===== Source data

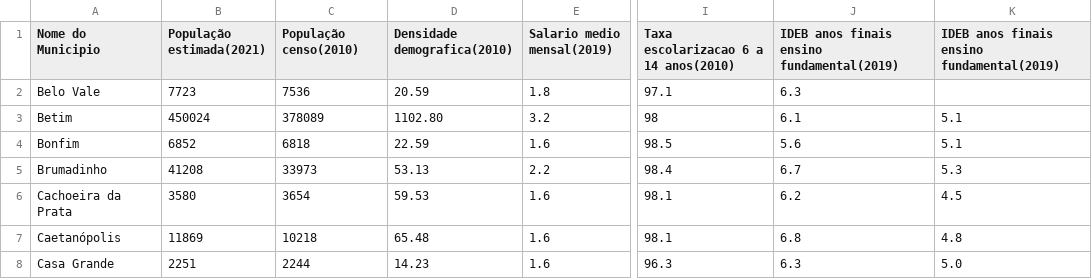
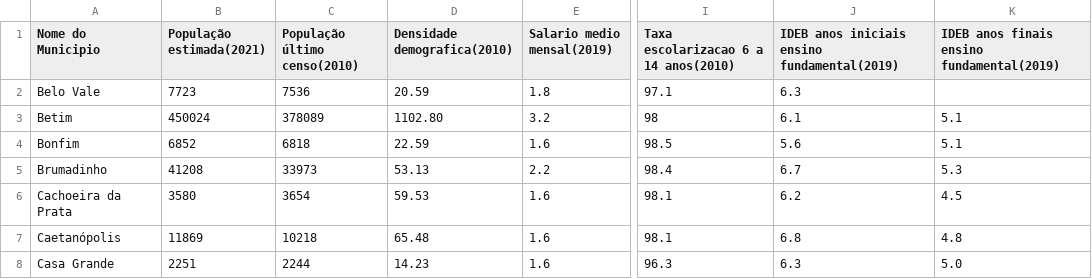
Before and after one commit to TavaresCarlos/TerrainIntelGIS, a CSV file: sistema/backend/static/IBGE-municipios.csv, drawn as a sheet; only a part is shown, gaps mark what is left out; the diff names each change by its address in the sheet, - before the commit and + after, or states it on an @@ line.

```diff
--- a/sistema/backend/static/IBGE-municipios.csv
+++ b/sistema/backend/static/IBGE-municipios.csv
-C1: População censo(2010)
+C1: População último censo(2010)
-J1: IDEB anos finais ensino fundamental(2019)
+J1: IDEB anos iniciais ensino fundamental(2019)
```
Also changed, not shown: 3 other files.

==========

* _Task brief_: Work out how many lines contain the word "shown" in the records, and answer with the number only.

* _Expected output_: 2